Search the entries for the word "colors". Copy each line in which it is found.

> **The records**
● ● ● ● ●

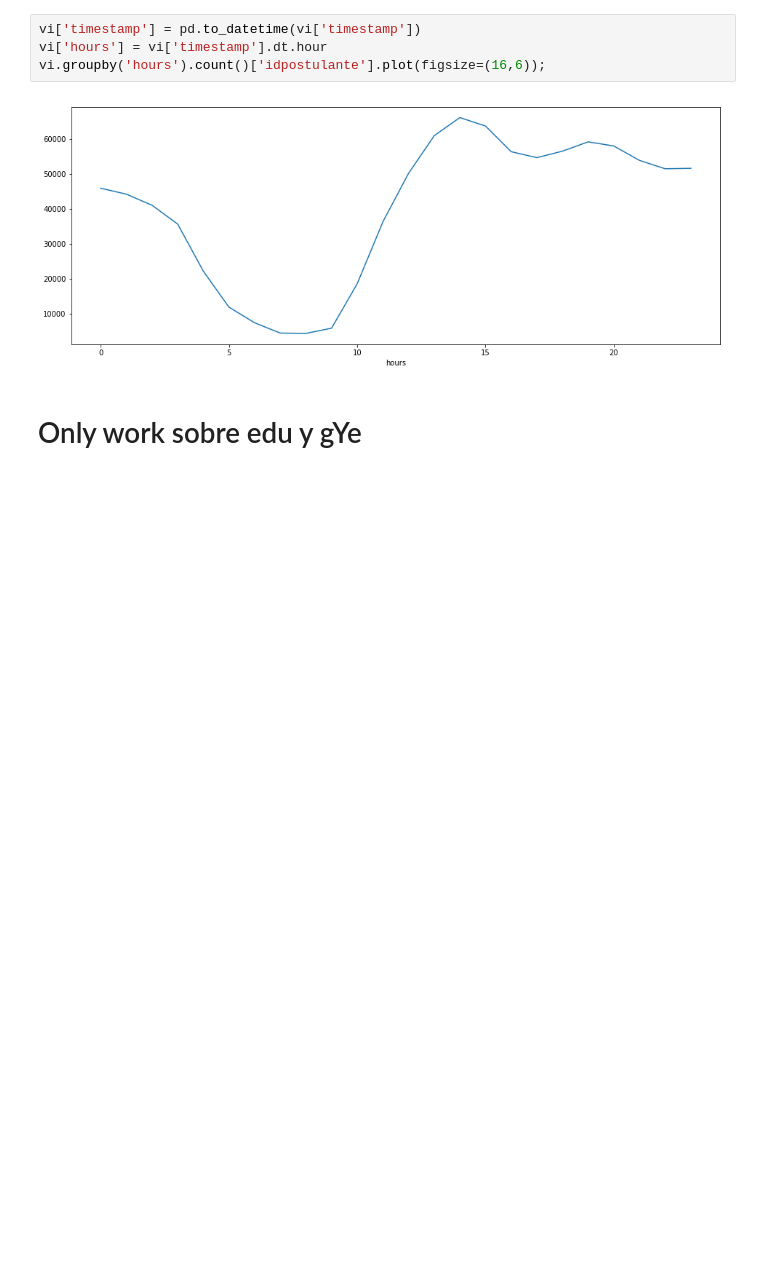
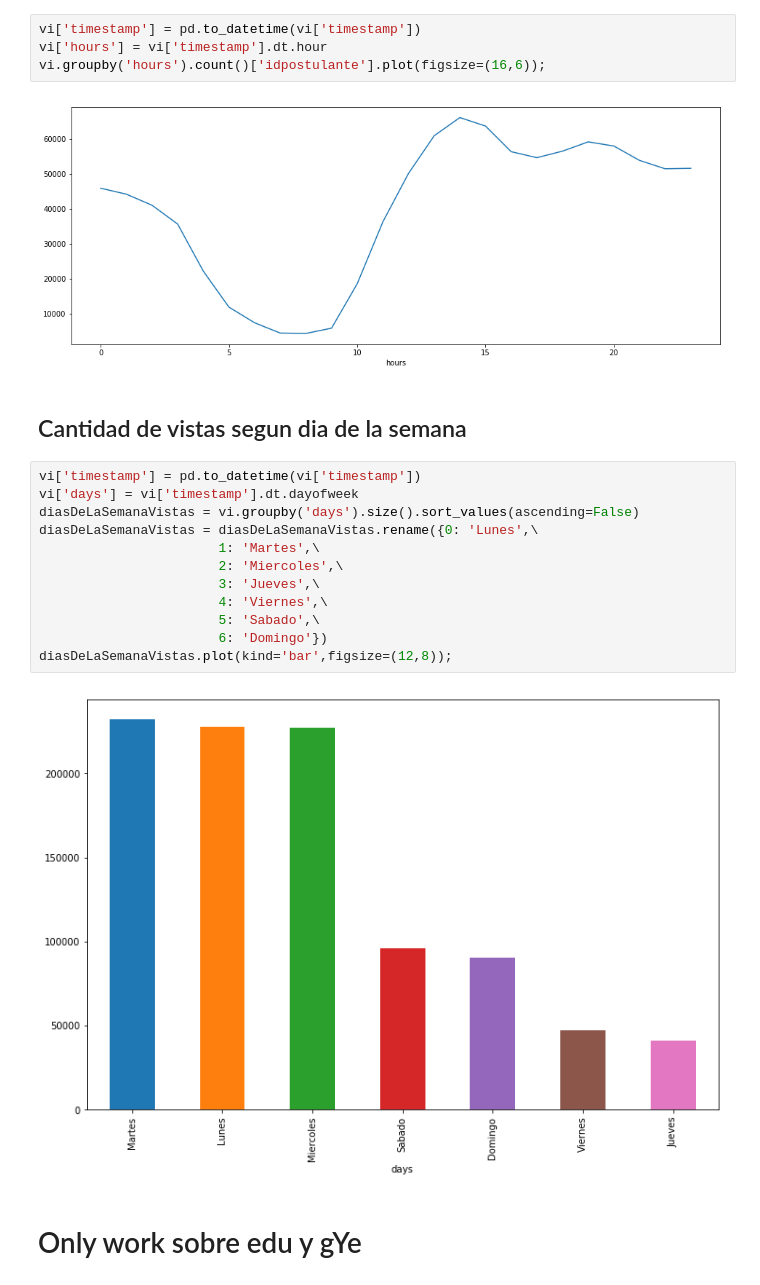
Before and after one commit to lucioll/NaventDatosTP, a Jupyter notebook: TP1Fabri.ipynb, the cells around one changed output. Drawn from its saved outputs; the diff is of its cells as text; blank space fills up the shorter version.

```diff
--- a/TP1Fabri.ipynb
+++ b/TP1Fabri.ipynb
@@ -98,5 +114,21 @@ vi['hours'] = vi['timestamp'].dt.hour
 vi.groupby('hours').count()['idpostulante'].plot(figsize=(16,6));
 # %% [output]
 [figure]
+# %% [markdown]
+## Cantidad de vistas segun dia de la semana
+# %%
+vi['timestamp'] = pd.to_datetime(vi['timestamp'])
+vi['days'] = vi['timestamp'].dt.dayofweek
+diasDeLaSemanaVistas = vi.groupby('days').size().sort_values(ascending=False)
+diasDeLaSemanaVistas = diasDeLaSemanaVistas.rename({0: 'Lunes',\
+                       1: 'Martes',\
+                       2: 'Miercoles',\
+                       3: 'Jueves',\
+                       4: 'Viernes',\
+                       5: 'Sabado',\
+                       6: 'Domingo'})
+diasDeLaSemanaVistas.plot(kind='bar',figsize=(12,8));
+# %% [output]
+[figure, added]
 # %% [markdown]
 # Only work sobre edu y gYe
```
Also changed, not shown: parts of 2 cells of this notebook, 1 other file.
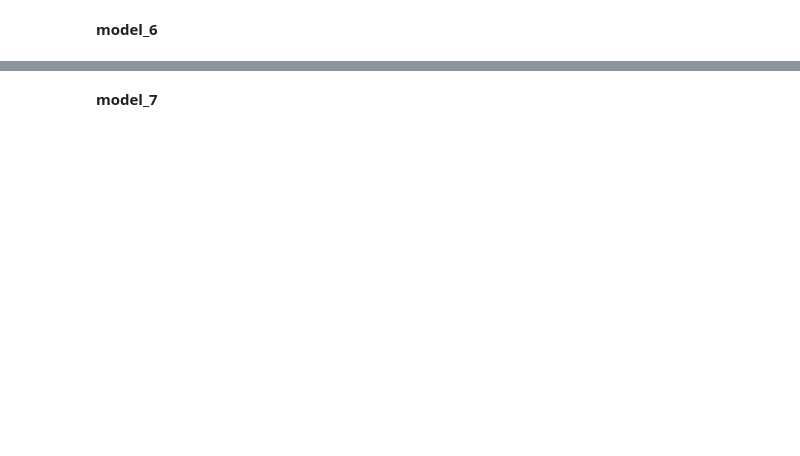
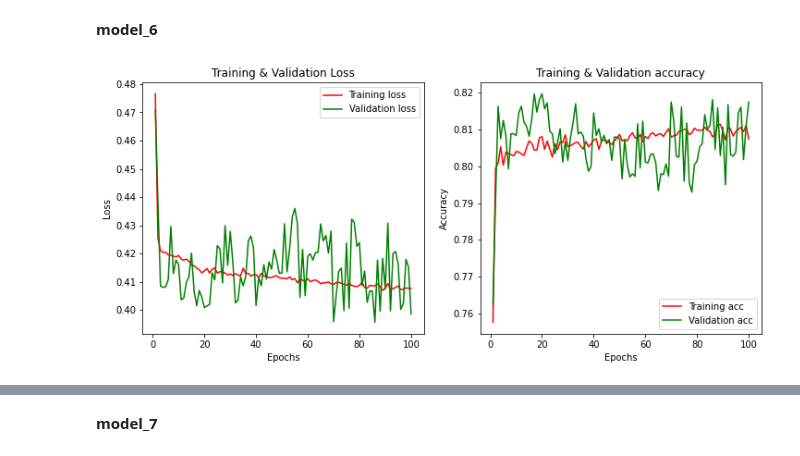
Before and after one commit to KimGriezmann/CAU_AI-SW_PE_Program, a Jupyter notebook: RNN_model/RNN_model.ipynb, the cells around one changed output, grey strips where cells are left out. Drawn from its saved outputs; the diff is of its cells as text; code cells hidden in the pictures; blank space fills up the shorter version.

```diff
--- a/RNN_model/RNN_model.ipynb
+++ b/RNN_model/RNN_model.ipynb
@@ -241,5 +288,7 @@ Test accuracy:  0.8163056969642639
 # %% [markdown]
 **model_6**
+# %%
+X_train, y_train, X_test, y_test = train_test_set(mlp_data)
 # %%
 def simple_rnn6():
     model = Sequential()
@@ -252,8 +301,12 @@ def simple_rnn6():
     return model
 # %%
 model6 = simple_rnn6()
-history = model6.fit(X_train, y_train, epochs = 100, validation_data=(X_val, y_val), verbose = 0)
-history_dict = history.history
+history6 = model6.fit(X_train, y_train, epochs = 100, validation_data=(X_test, y_test), verbose = 0)
+history_dict6 = history6.history
+# %%
+loss_acc_graph(history_dict6)
+# %% [output]
+[figure, added]
 # %%
 results = model6.evaluate(X_test, y_test)
 print('Test accuracy: ', results[1])
```
Also changed, not shown: parts of 112 cells of this notebook.
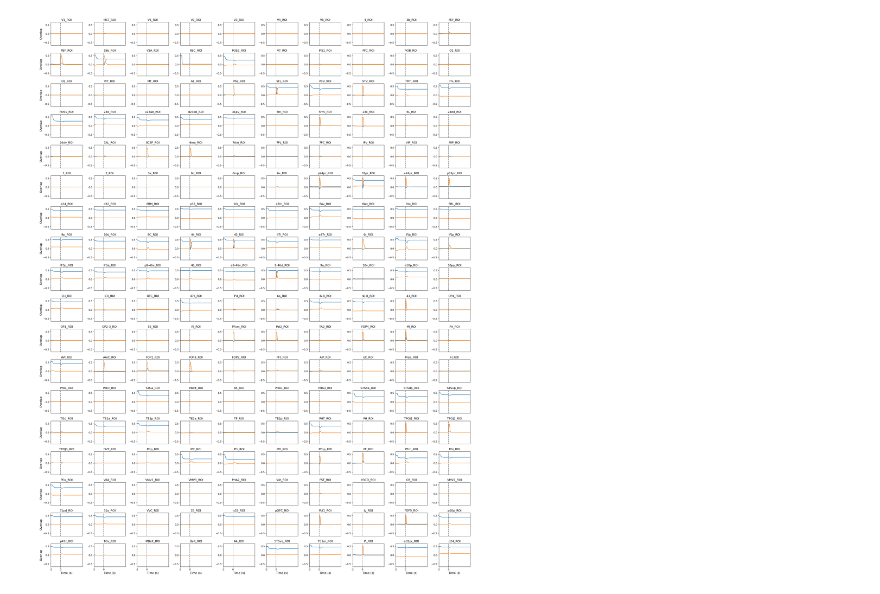
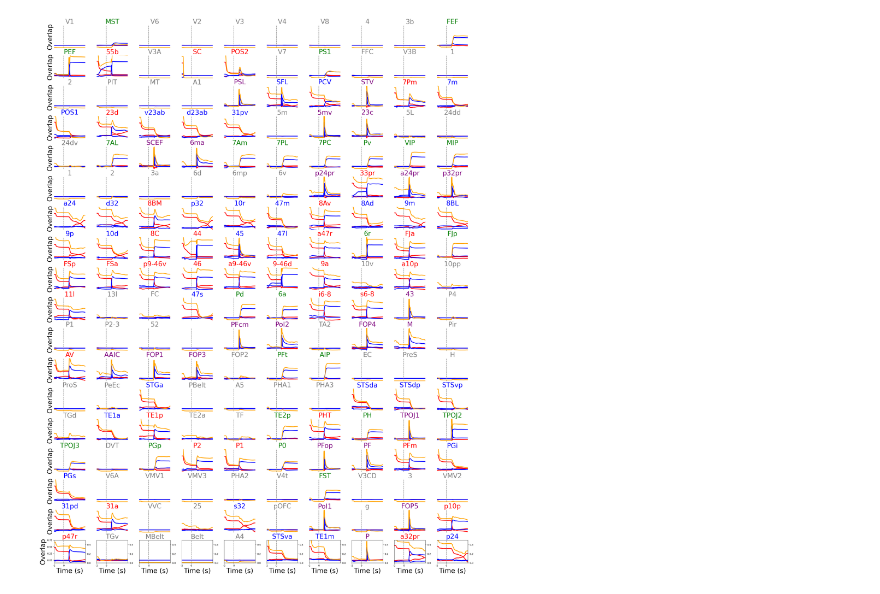
Before and after one commit to ulisespereira/brainwide, a Jupyter notebook: Fig6_human/dynamics.ipynb, the cells around one changed output. Cells and saved outputs as stored; diff of their text form; code cells hidden in the pictures.

```diff
--- a/Fig6_human/dynamics.ipynb
+++ b/Fig6_human/dynamics.ipynb
@@ -16,10 +16,10 @@ mpl.rcParams.update(new_rc_params)
 # %%
 def model_parameters():
     modelparams = dict(
-            seed = 4,
+            seed = 3,#4,
             #network parameters
             n_ctx = 180,
-            N_block = 200, #neurons per region
+            N_block = 400, #neurons per region
             N_recorded = 200, #neurons recorded per region
 
             #transfer function Pereira&Brunel,18
@@ -50,7 +50,7 @@ def model_parameters():
             #hebbian
             amp_loc = 1.,
             amp_lr = 1.,
-            amp_da_dmn = 10,
+
 
             #stimulation parameters
             period = 10., # 20 seconds
@@ -59,11 +59,6 @@ def model_parameters():
             t_start = 2.5, #t_starts
             g_p= 1.5,
 
-                 #NM gradient
-            #time stimulus
-            t_start_NM = 3.0,
-            t_stim_NM = 1.0,
-
             g_sym = 0,
             g_asym = 0,
             g_random = 0,
@@ -144,12 +150,13 @@ connectivity.hebbian_symmetric.update_indexes(inds, amp_inds)
 s_stim = 1
 #creating network
 modelparams['period'] = 7.
+modelparams['t_start']=3.5
 modelparams['t_stim']= .15
 #modelparams['beta'] = 1.9#1.5
 #modelparams['h0'] = 1.13#1.1
 modelparams['g_p'] = 5.#0
-modelparams['beta'] = 2.5#1.5
-modelparams['h0'] = 1.13#1.1
+modelparams['beta'] = 2.5#2.5
+modelparams['h0'] = 1.13#1.13
 t_start = modelparams['t_start']
 
 #input patterns
@@ -254,5 +243,11 @@ for row in ax:
 # %%
-from cycler import cycler
+
+lw_ov = 3
+lw_fr = 3
+ov_color = 'blue'
+m_fr_color = 'orange'
+s_ticks = 20
+fs=28
 
 modelparams = model_parameters()
 
@@ -265,7 +260,11 @@ overlaps_rand = results['overlaps_random']
 
 name_grad = 'overlaps_low_rank.pdf'
 
-fs=12
+
+
+
+
+
 N_block = modelparams['N_block']
 p = overlaps.shape[2]
 colors = plt.cm.hsv(np.linspace(0,1,N_block))
@@ -275,38 +274,71 @@ t_start = modelparams['t_start']
 t_end = overlaps.shape[0] * dt
 t_stop = modelparams['period']
 time = np.linspace(0, t_end , overlaps.shape[0])
 colors = ['b', 'r']
 fig, ax = plt.subplots(figsize=(25, 32),nrows=18, ncols=10)
 fig.tight_layout()
 l=0
 n_row= 0
 for row in ax:
     n_col=0
     for col in row:
         col.axvline(x=t_start, ymin=0, ymax=200, ls = '--',color='gray')
         if l<=179:
-            for s in range(p):
-                col.plot(time, overlaps[:, l, s])
-            col.set_title(areas['Row'][l].strip("L_"),fontsize = fs)
+                 #for s in range(p):
+            if l in FPN:
+                color = 'red'
+            elif l in DMN:
+                color = 'blue'
+            elif l in DAN:
+                color = 'green'
+            elif l in salience:
+                color = 'purple'
+            else:
+                color = 'grey'
+            col.plot(time, overlaps[:, l, 0, :], lw =lw_ov, color = 'r')
+            col.plot(time, overlaps[:, l, 1, :], lw =lw_ov, color = 'b')
+            col.set_title((areas['Row'][l].strip("L_")).strip("_ROI"),fontsize = fs, color=color)
+            axij = col.twinx()
+            r_mean = np.mean(r_ctx[:, l * N_neu: (l + 1)* N_neu], axis = 1)
+            axij.plot(time,  r_mean, color = m_fr_color, lw= lw_ov)
+            axij.set_ylim([0,.5])
         col.set_xlim([t_start - 2, t_end])
-        col.set_ylim([-.65, .65])
+        col.set_ylim([-.1, .75])
         col.axvline(x=t_start, ymin=0, ymax=200, ls = '--',color='gray')
+        if n_col!=0:
+            col.set_yticks([])
+            col.set_xticks([])
+            col.spines['right'].set_visible(False)
+            col.spines['top'].set_visible(False)
+            col.spines['left'].set_visible(False)
+            col.spines['bottom'].set_visible(False)
         if n_row!=17:
             col.set_xticks([])
+            col.set_yticks([])
+            col.spines['right'].set_visible(False)
+            col.spines['top'].set_visible(False)
+            col.spines['left'].set_visible(False)
+            col.spines['bottom'].set_visible(False)
+            axij.set_xticks([])
+            axij.set_yticks([])
+            axij.spines['right'].set_visible(False)
+            axij.spines['top'].set_visible(False)
+            axij.spines['left'].set_visible(False)
+            axij.spines['bottom'].set_visible(False)
         if n_col==0:
             col.set_ylabel('Overlap', fontsize =fs)
         if n_row==17:
             col.set_xlabel('Time (s)', fontsize = fs)
             col.set_xticks([x for x in np.arange(t_start-2, t_start+2,2)])
             col.set_xticklabels([x for x in np.arange(-2,2,2)])
         l+=1
         n_col+=1
     n_row+=1
 #plt.savefig(str_ov, bbox_inches='tight')
 #plt.close()
 plt.savefig(name_grad, bbox_inches='tight')
 # %% [output]
-[figure, old version]
+[figure, new version]
 # %%
 from scipy.io import savemat
 # %%
```
Also changed, not shown: parts of 3 cells of this notebook.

● ● ● ● ●

> **Solution for this task**
 colors = plt.cm.hsv(np.linspace(0,1,N_block))
 colors = ['b', 'r']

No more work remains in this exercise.